On the 25th of June, I was driving the second vehicle in a convoy on the way to Datoko, a village a few kilometres from Alindao. We were going there to vaccinate the children and donate some medication to the health centre. In periods of conflict and population displacement, vaccinations can save lives and prevent outbreaks.
We were 4 kilometres from our destination when we heard explosions and saw armed men encircle our vehicles. They were shooting in the air and threatening us. They told us to go back because their enemies were following us. We didn’t say anything. Only the team manager spoke with them. One of them was particularly threatening, pointing his knife at me. That’s the first time I’ve found myself in that kind of situation. I am from Bangui, but my family and I were relatively untouched by the crisis in 2013/2014.
Then their chef, a woman, told them to let us pass. We arrived at the church in Datoko and donated the medication to the health centre, but we didn’t stay for the vaccinations. It was too dangerous. You never know how this type of situation can develop. On that day, I thought I was going to die.
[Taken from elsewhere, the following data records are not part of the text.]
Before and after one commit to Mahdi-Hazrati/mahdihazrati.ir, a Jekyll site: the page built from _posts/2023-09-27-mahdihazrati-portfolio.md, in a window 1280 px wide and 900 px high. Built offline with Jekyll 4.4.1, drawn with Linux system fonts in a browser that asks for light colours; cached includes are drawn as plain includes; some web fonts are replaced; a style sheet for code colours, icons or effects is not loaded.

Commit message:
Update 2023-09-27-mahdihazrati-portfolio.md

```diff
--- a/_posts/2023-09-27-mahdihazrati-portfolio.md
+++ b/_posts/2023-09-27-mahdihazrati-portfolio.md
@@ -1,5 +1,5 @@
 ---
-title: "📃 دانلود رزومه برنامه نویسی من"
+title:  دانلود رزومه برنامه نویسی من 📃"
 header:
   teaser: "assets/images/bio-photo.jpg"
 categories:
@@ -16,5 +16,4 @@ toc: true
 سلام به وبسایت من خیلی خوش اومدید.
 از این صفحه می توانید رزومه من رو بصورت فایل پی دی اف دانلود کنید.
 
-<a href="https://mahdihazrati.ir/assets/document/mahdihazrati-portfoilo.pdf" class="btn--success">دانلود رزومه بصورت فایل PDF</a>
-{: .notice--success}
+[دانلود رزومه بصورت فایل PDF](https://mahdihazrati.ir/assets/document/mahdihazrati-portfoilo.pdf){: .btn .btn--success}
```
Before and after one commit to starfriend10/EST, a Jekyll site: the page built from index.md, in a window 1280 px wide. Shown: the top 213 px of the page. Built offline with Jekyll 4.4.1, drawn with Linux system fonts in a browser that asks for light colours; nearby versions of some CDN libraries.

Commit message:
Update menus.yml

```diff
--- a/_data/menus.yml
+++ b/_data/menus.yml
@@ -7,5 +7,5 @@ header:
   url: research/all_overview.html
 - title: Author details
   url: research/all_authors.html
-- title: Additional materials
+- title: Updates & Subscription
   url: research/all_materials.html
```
Main Photo: Sylvain, MSF driver for the emergency team in Batangafo. © Natacha Buhler/MSF